“Transaction volume in 2014 is a strong indicator of the maturity and global interest in Israel’s technology industry. In order to maintain this trend, we believe that the Israeli Government should intervene in order to allow Israeli institutional investors to participate in the technology industry as limited partners in local venture capital funds.”
“In the third quarter of 2014, the Internet sector led investments with 40 companies accounting for $213 million, or 30% of total capital raised. This was the second largest amount raised by Internet companies in six years and significantly higher than the $149 million (16%) attracted by 49 companies in the second quarter of 2014 and the $181 million (27%) raised by 47 companies in the third quarter of 2013.
In the first three quarters of 2014, Internet companies continued to lead capital raising and accounted for $622 million (27%), the largest amount raised by the Internet sector in a three-quarter period since 2009. This compared with $337 million raised in the first three quarters of 2013 (when the sector led all investments with a 22% share) and $258 million (19%) in the first three quarters of 2012.
In the third quarter of 2014, seed companies attracted $60 million or 9% of capital raised, a welcome increase from the 4% and 3% in the second quarter of 2014 and the third quarter of 2013, respectively.
In the first three quarters of 2014, late stage companies accounted for $954 million or 41% of total capital raised, while seed companies raised $135 million or 6% of capital.
The survey reviews capital raised by Israeli high-tech companies from Israeli and foreign venture capital funds as well as other investors, such as investment companies, corporate investors, incubators and angels. It is based on reports from 93 investors, of which 40 were Israeli VC management companies and 53 were other entities.

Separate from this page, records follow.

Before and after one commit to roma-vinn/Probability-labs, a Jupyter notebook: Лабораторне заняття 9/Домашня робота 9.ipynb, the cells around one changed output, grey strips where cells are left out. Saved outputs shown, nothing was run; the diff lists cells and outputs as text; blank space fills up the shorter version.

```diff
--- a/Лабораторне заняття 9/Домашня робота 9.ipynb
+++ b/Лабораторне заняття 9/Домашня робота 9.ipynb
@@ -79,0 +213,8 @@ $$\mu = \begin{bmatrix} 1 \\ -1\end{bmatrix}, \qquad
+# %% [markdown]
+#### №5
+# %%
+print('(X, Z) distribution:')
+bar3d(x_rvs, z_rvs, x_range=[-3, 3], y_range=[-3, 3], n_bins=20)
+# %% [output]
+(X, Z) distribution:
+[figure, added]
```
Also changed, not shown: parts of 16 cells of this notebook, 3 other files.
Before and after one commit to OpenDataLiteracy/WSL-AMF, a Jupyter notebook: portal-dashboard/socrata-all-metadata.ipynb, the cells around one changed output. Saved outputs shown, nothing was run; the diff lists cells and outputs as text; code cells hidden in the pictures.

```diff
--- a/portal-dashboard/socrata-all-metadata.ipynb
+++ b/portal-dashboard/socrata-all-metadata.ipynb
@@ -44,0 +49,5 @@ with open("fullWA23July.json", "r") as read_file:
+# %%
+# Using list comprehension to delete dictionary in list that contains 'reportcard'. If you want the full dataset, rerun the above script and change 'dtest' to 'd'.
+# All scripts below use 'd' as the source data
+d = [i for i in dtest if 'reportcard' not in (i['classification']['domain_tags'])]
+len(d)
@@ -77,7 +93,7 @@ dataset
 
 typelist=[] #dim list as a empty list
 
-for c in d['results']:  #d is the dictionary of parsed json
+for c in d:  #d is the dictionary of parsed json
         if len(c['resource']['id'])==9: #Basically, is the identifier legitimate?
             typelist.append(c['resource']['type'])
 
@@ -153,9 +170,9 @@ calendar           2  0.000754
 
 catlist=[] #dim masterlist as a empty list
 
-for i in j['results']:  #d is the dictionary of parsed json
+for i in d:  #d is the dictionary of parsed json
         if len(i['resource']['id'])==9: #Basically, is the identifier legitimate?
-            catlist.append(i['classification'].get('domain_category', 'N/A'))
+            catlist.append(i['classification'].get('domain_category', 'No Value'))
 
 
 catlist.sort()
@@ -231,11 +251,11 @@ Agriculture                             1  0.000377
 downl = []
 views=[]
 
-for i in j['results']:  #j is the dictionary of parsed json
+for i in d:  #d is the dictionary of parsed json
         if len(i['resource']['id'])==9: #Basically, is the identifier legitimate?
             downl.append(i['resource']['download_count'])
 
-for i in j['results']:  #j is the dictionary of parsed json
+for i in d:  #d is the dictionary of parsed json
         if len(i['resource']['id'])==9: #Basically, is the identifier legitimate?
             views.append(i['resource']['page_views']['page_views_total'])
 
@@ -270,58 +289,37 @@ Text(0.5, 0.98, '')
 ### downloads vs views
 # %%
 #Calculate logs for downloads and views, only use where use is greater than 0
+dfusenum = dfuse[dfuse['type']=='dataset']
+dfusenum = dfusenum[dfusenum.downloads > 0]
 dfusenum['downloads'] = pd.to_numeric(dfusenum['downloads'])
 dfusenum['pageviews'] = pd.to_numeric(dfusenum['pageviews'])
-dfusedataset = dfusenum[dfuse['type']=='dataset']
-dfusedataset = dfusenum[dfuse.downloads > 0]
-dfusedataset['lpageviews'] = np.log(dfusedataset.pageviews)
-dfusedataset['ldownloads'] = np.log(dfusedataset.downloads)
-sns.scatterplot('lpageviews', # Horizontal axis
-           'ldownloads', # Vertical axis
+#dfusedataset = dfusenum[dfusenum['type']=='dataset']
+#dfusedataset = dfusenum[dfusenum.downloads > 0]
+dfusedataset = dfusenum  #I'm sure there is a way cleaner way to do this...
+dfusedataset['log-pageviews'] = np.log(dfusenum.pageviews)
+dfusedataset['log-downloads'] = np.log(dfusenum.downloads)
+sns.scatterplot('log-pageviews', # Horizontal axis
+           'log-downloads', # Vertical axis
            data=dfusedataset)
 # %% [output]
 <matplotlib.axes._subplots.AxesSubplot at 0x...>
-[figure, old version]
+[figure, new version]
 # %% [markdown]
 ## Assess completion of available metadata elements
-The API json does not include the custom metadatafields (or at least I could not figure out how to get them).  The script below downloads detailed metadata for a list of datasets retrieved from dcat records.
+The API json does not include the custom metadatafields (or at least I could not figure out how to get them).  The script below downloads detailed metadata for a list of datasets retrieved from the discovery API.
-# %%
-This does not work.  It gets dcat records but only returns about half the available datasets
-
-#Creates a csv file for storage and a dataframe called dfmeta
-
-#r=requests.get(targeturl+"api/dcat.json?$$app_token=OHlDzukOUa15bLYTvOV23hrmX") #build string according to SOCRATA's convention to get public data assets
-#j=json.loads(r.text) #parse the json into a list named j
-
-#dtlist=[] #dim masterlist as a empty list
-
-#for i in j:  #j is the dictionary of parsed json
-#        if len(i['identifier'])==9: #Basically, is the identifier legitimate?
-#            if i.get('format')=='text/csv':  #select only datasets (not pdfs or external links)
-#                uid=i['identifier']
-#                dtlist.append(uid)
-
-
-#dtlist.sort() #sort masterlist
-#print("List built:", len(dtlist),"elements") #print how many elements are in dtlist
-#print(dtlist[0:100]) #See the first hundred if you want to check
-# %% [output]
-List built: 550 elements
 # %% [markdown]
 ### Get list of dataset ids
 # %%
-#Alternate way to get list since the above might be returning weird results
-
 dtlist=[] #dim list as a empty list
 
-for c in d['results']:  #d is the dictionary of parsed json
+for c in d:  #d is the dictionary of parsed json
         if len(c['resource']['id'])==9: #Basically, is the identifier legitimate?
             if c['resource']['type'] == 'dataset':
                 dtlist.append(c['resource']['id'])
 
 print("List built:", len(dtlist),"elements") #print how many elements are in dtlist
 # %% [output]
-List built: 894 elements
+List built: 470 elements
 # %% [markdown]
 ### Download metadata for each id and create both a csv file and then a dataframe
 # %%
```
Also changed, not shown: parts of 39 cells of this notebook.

The survey covered total investment in the Israeli venture capital sector, including both VC-backed rounds where at least one investor participating in the round was a VC fund, as well as deals not backed by venture capital funds.